This course is a hands-on introduction to design principles, theory, and software techniques for visualizing data. Classes will be a combination of lecture, design studio, and lab. Through readings, design critique, and code assignments, students will learn how visual representations can help in the understanding of complex data, and how to design and evaluate visualizations for the purpose of analysis or communication. Students will develop skills in processing data and building interactive visualizations using D3. Topics include visual perception, exploratory data analysis, task analysis, graphic design, visual hierarchy, narrative, etc.

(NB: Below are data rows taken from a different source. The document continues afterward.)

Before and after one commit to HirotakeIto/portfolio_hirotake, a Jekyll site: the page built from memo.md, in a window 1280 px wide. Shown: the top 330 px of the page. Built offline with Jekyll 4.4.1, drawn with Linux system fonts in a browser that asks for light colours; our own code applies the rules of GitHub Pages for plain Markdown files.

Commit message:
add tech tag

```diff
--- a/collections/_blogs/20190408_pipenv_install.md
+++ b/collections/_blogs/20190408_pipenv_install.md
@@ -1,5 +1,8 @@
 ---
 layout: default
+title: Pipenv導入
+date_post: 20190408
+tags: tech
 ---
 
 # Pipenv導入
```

Students should have experience in JavaScript programming and web development, as well as familiarity with databases and data formats. You should be comfortable picking up new programming tools on your own. Experience with Python or R for data processing is helpful but not required.

Course Objectives

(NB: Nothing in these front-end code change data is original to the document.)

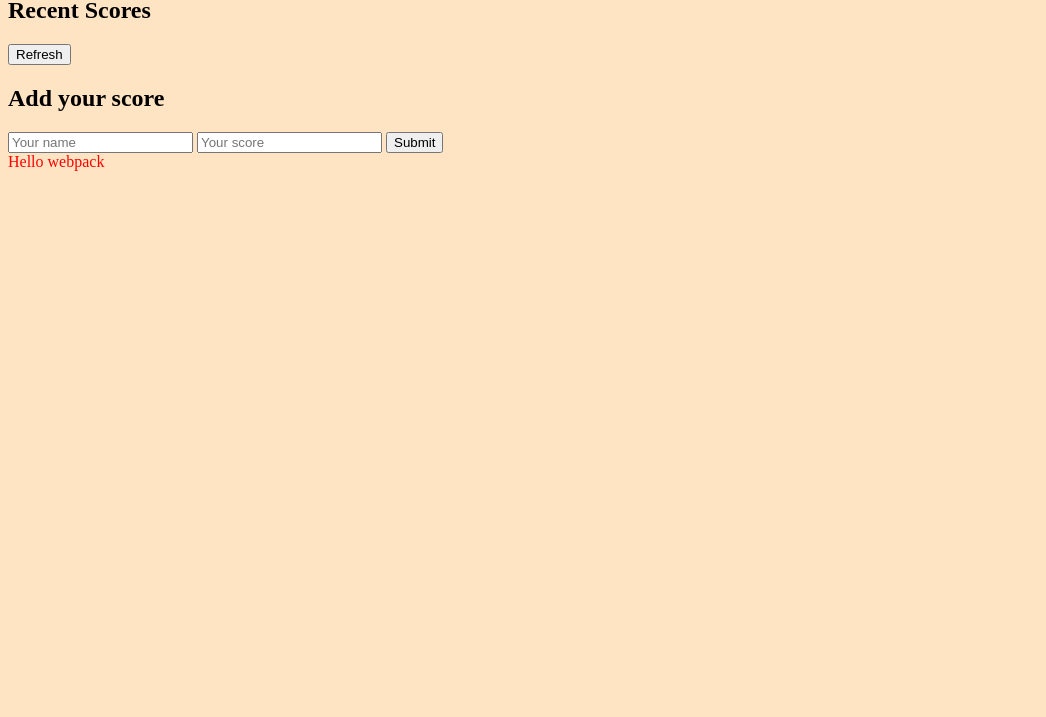
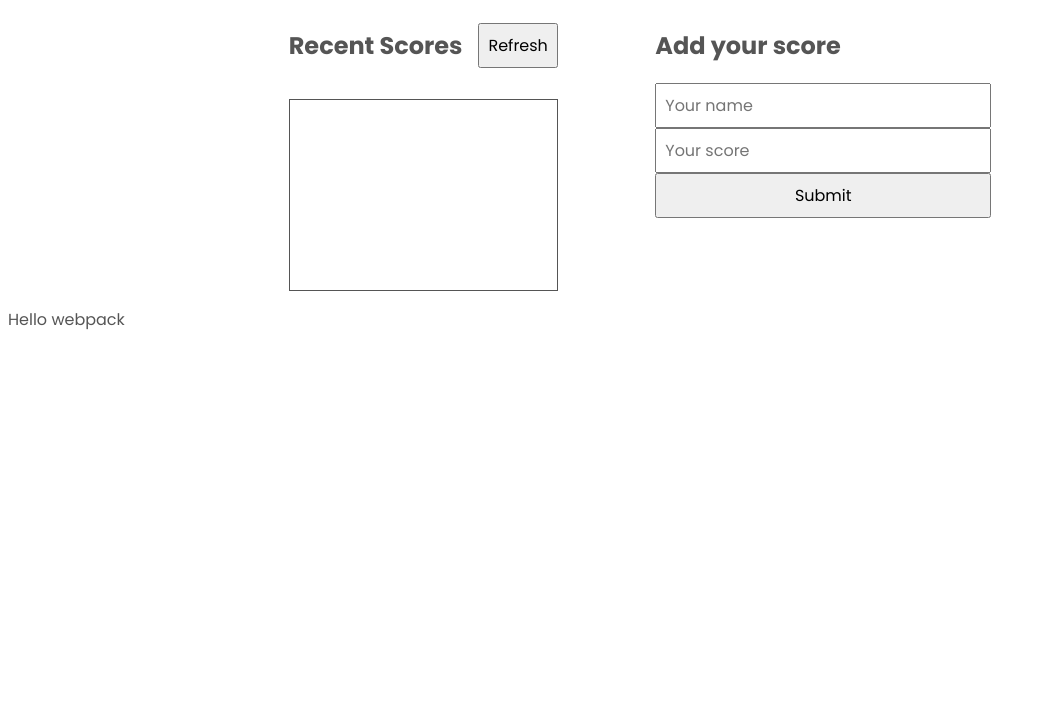
Before and after one commit to indigodavid/leaderboard, a website built with webpack: page src/index.html in a window 1280 px wide. Shown: the part 83-800 px from the top of the page, without its empty margins (0-1046 px from the left). Built offline with nearby package versions, Linux system fonts and the light colour scheme.

Commit message:
Add basic CSS styling

```diff
--- a/src/index.html
+++ b/src/index.html
@@ -10,8 +10,10 @@
   <h1>Leaderboard</h1>
   <div class="wrapper">
     <section id="recent">
-      <h2>Recent Scores</h2>
-      <button type="button" id="refresh">Refresh</button>
+      <div class="head">
+        <h2>Recent Scores</h2>
+        <button type="button" id="refresh">Refresh</button>
+      </div>
       <ul id="leaderboard">
         <!-- Generated using JavaScript-->
       </ul>
--- a/src/style.css
+++ b/src/style.css
@@ -1,7 +1,73 @@
-body {
-  background-color: bisque;
+
+@import url('https://fonts.googleapis.com/css2?family=Poppins:ital,wght@0,100;0,200;0,300;0,400;0,500;0,600;0,700;0,800;0,900;1,100;1,200;1,300;1,400;1,500;1,600;1,700;1,800;1,900&display=swap');
+
+* {
+  box-sizing: border-box;
 }
 
-.hello {
-  color: red;
+:root {
+  --color-primary: #555;
+  --color-disabled: #ccc;
+  --color-accent: #4d60d6;
+  --color-active: #2db32d;
+  --color-focus: rgb(152, 208, 152);
+  --color-negative: #fff;
+  --font: 'Poppins', sans-serif;
 }
+
+body {
+  font-family: var(--font);
+  color: var(--color-primary);
+}
+
+ul {
+  list-style: none;
+  padding: 0;
+}
+
+h1 {
+  text-align: center;
+}
+
+button,
+input {
+  font-size: 1rem;
+  font-family: var(--font);
+  padding: 0.5rem;
+}
+
+
+#add-section {
+  display: flex;
+  flex-direction: column;
+}
+
+#refresh {
+  align-self: center;
+}
+
+#leaderboard {
+  border: var(--color-primary) solid 0.06rem;
+  min-height: 12rem;
+}
+
+.score {
+  background-color: var(--color-disabled);
+}
+
+.score:nth-child(2n) {
+  background-color: var(--color-negative);
+}
+
+.head {
+  display: flex;
+  gap: 1rem;
+}
+
+.wrapper {
+  display: flex;
+  width: 50rem;
+  max-width: 100%;
+  margin: 0 auto;
+  justify-content: space-around;
+}
```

Students will learn to:


  1. Clocks (0%): Apply for this class by completing a warm-up assignment designing an abstract clock.
  2. Sparks Presentation (5%): Prepare a 15 min. slideshow presentation on a data visualization practitioner or team that is inspiring to you.
  3. Visualization Design (8%): Design 10 divergent representations for the US Census data set and provide a rigorous rationale for your design choices. Present for design critique in class.
  4. Exploratory Data Analysis (10%): Identify a dataset of interest and perform an exploratory analysis to understand the shape & structure of the data, investigate initial questions, and develop preliminary insights & hypotheses. Present a report on your findings.
  5. Interactive Visualization (20%): Build a visualization that enables interactive exploration along at least three dimensions using a dataset of your own choosing and publish it on the web.
  6. Midterm Exam (8%): individual closed book exam, for 90 min. during class session. Comprises multiple-choice and written essay questions.
  7. Final Project (30%): Build a web-based interactive visualization that allows you to answer questions about a topic of your own choosing. You will acquire the data, design your visualization, implement it using D3, and evaluate the results.
  8. Labs (3%): Fork the assigned Observable notebook and complete individually, graded pass/fail.
  9. Reading Quizzes (8%): Expect a quiz at beginning of class most weeks; 2–4 multiple-choice questions, each covering one of the central concepts in a required reading.
  10. Class Participation (8%): Actively engages in class and online (Slack) in critique, analysis, and assisting peers.


Caveat Emptor

Online Code of Conduct

This course will be taught partially online in spring semester of 2022. All members and guests of this community are expected to commit to the following standards and obligations, aimed to make our class an inclusive and welcoming environment.


Auditors are welcome in class, and encouraged to form their own homework groups; the teaching team simply won’t be able to provide grading or feedback due to time constraints.

Optional Textbooks